Prompt: Show, from the entries below, every line in which "times" appears.

══════

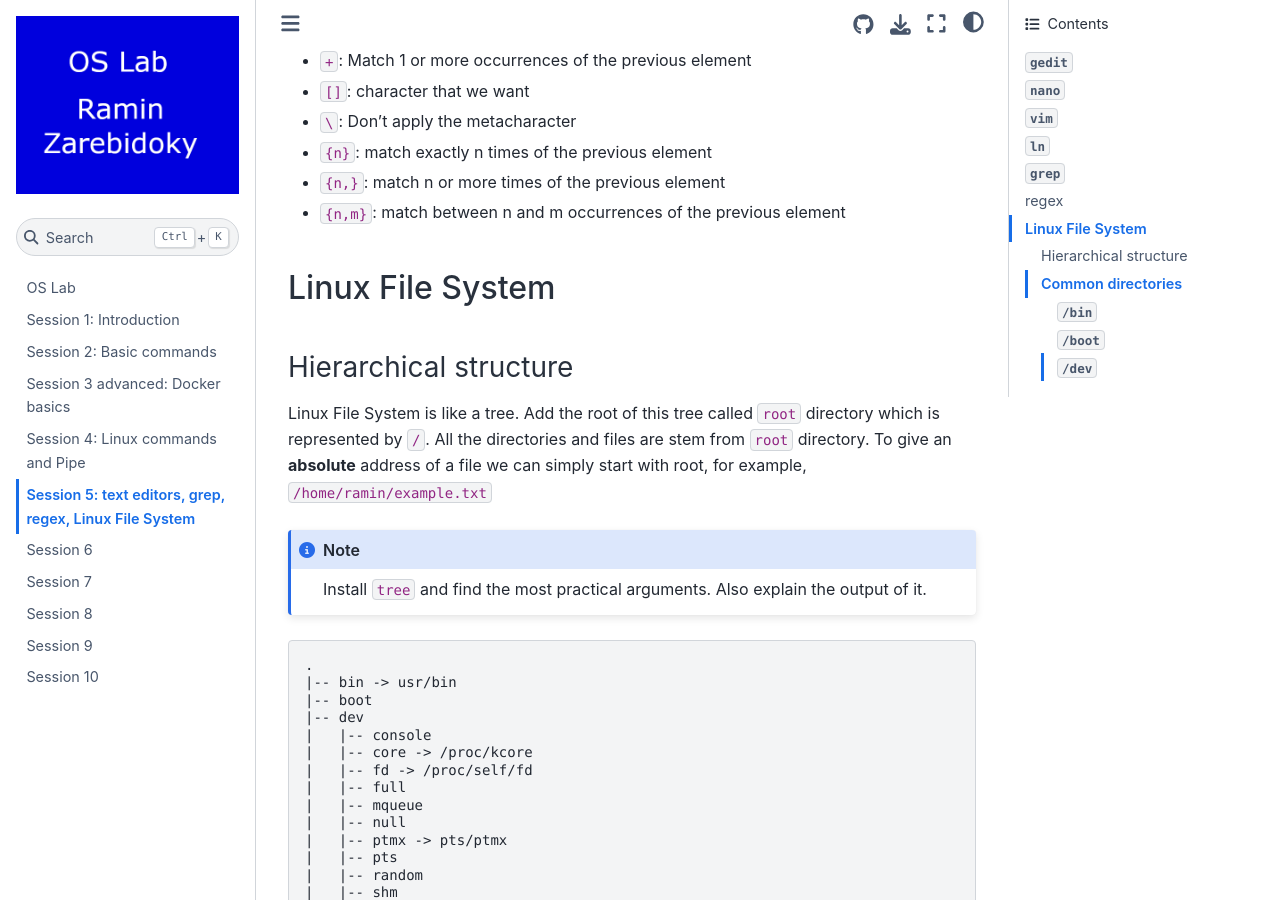
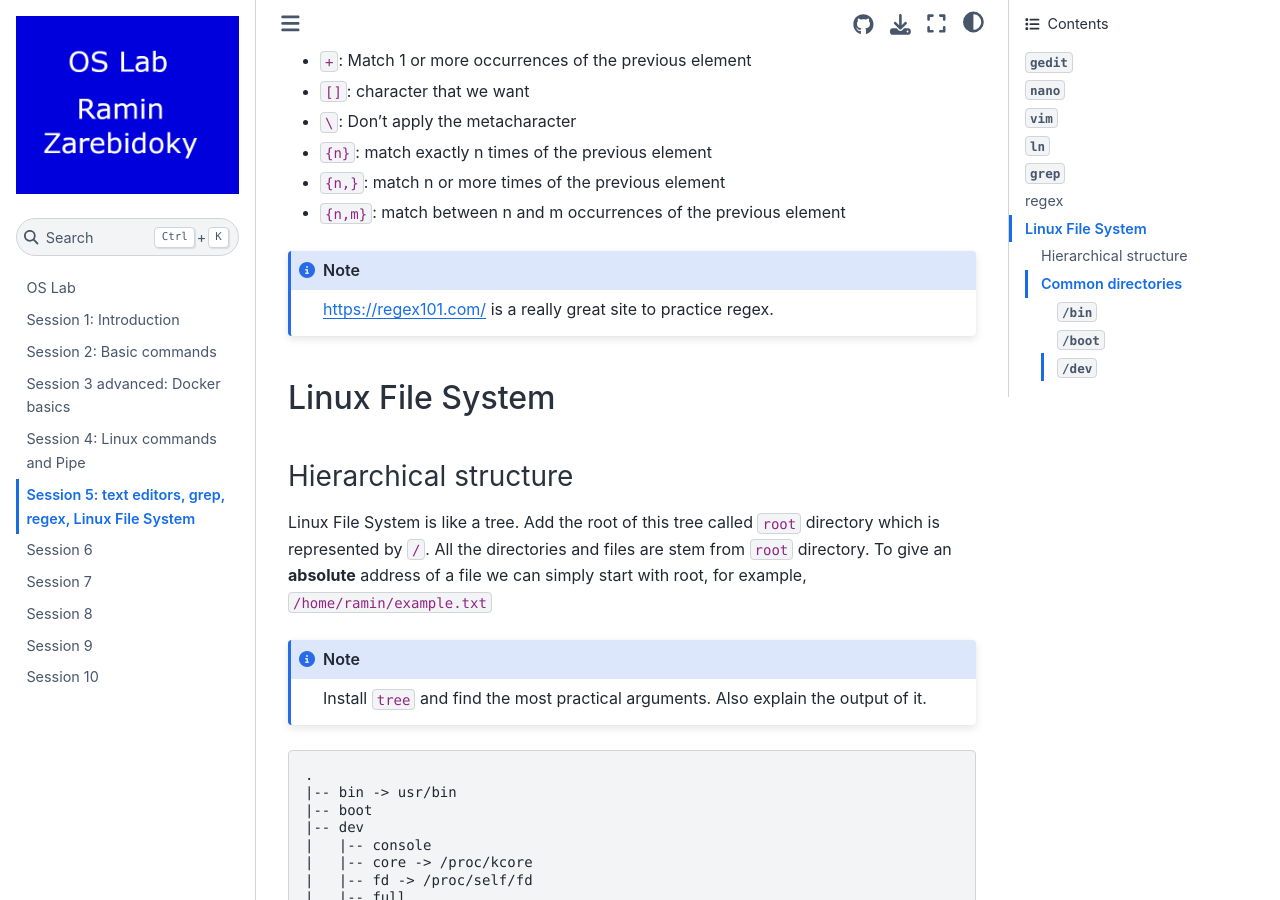
Before and after one commit to LiterallyTheOne/os_lab, a Jupyter Book: the page built from docs/session_5.md, in a window 1280 px wide and 900 px high, scrolled down 5581 px. Built offline with Jupyter Book 1.0.4 settings and Sphinx 7.4.7 and the Sphinx Book theme 1.1.4, drawn with Linux system fonts in a browser that asks for light colours.

Commit message:
add regex_101

```diff
--- a/docs/session_5.md
+++ b/docs/session_5.md
@@ -186,6 +186,10 @@ Metacharacter:
 * `{n}`: match exactly n times of the previous element
 * `{n,}`: match n or more times of the previous element
 * `{n,m}`: match between n and m occurrences of the previous element
+
+:::{note}
+https://regex101.com/ is a really great site to practice regex.
+:::
 
 ## Linux File System
 
```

══════

Output of the exercise:
 * `{n}`: match exactly n times of the previous element
 * `{n,}`: match n or more times of the previous element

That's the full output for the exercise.